Problem
Keep the wording of every entry intact in your copy, and omit the pictures.

(Stored entries)
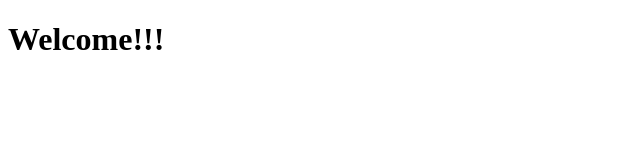
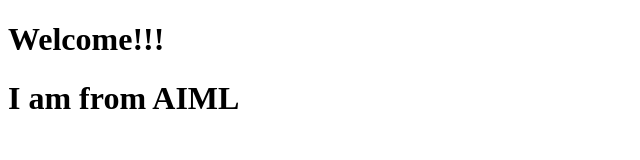
Before and after one commit to VeerankiBhargavi/GitCommands, a plain HTML site: page index.html in a window 1280 px wide. Shown: the whole page, without its empty margins (0-640 px from the left). Drawn offline with Linux system fonts and the light colour scheme.

Commit message:
updated index.html

```diff
--- a/index.html
+++ b/index.html
@@ -8,5 +8,6 @@
 </head>
 <body>
     <h1>Welcome!!!</h1>
+    <h1>I am from AIML</h1>
 </body>
 </html>
```
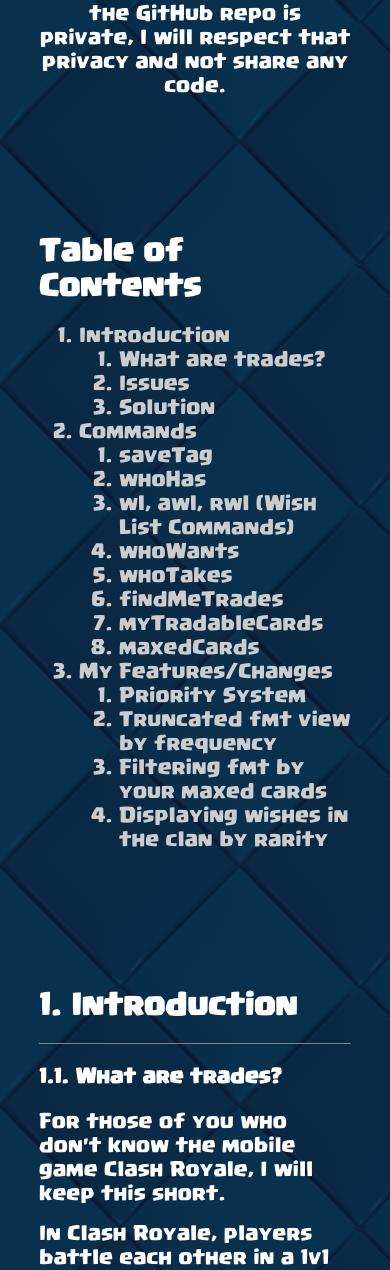
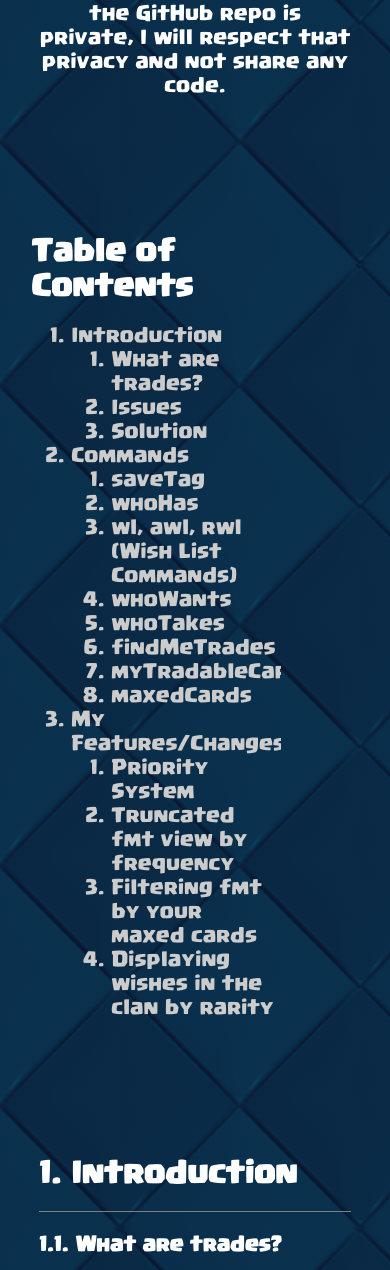
Before and after one commit to andrewandyle/andrewandyle.github.io, a PHP site: page /cr-trade-bot.html in a window 390 px wide. Shown: the part 700-1970 px from the top of the page. Run offline with PHP 8.4, Linux system fonts and the light colour scheme; some web fonts are replaced.

Commit message:
Fix to table of contents on mobile (CR)

```diff
--- a/css/cr-style.css
+++ b/css/cr-style.css
@@ -209,6 +209,9 @@ h4 {
 }
 
 @media(max-width:1000px) {
+  #table-of-contents {
+    width:80%;
+  }
   .container img:not(.card-icon) {
     width:90%;
   }
```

Your response
Before and after one commit to VeerankiBhargavi/GitCommands, a plain HTML site: page index.html in a window 1280 px wide. Shown: the whole page, without its empty margins (0-640 px from the left). Drawn offline with Linux system fonts and the light colour scheme.

Commit message:
updated index.html

```diff
--- a/index.html
+++ b/index.html
@@ -8,5 +8,6 @@
 </head>
 <body>
     <h1>Welcome!!!</h1>
+    <h1>I am from AIML</h1>
 </body>
 </html>
```
Before and after one commit to andrewandyle/andrewandyle.github.io, a PHP site: page /cr-trade-bot.html in a window 390 px wide. Shown: the part 700-1970 px from the top of the page. Run offline with PHP 8.4, Linux system fonts and the light colour scheme; some web fonts are replaced.

Commit message:
Fix to table of contents on mobile (CR)

```diff
--- a/css/cr-style.css
+++ b/css/cr-style.css
@@ -209,6 +209,9 @@ h4 {
 }
 
 @media(max-width:1000px) {
+  #table-of-contents {
+    width:80%;
+  }
   .container img:not(.card-icon) {
     width:90%;
   }
```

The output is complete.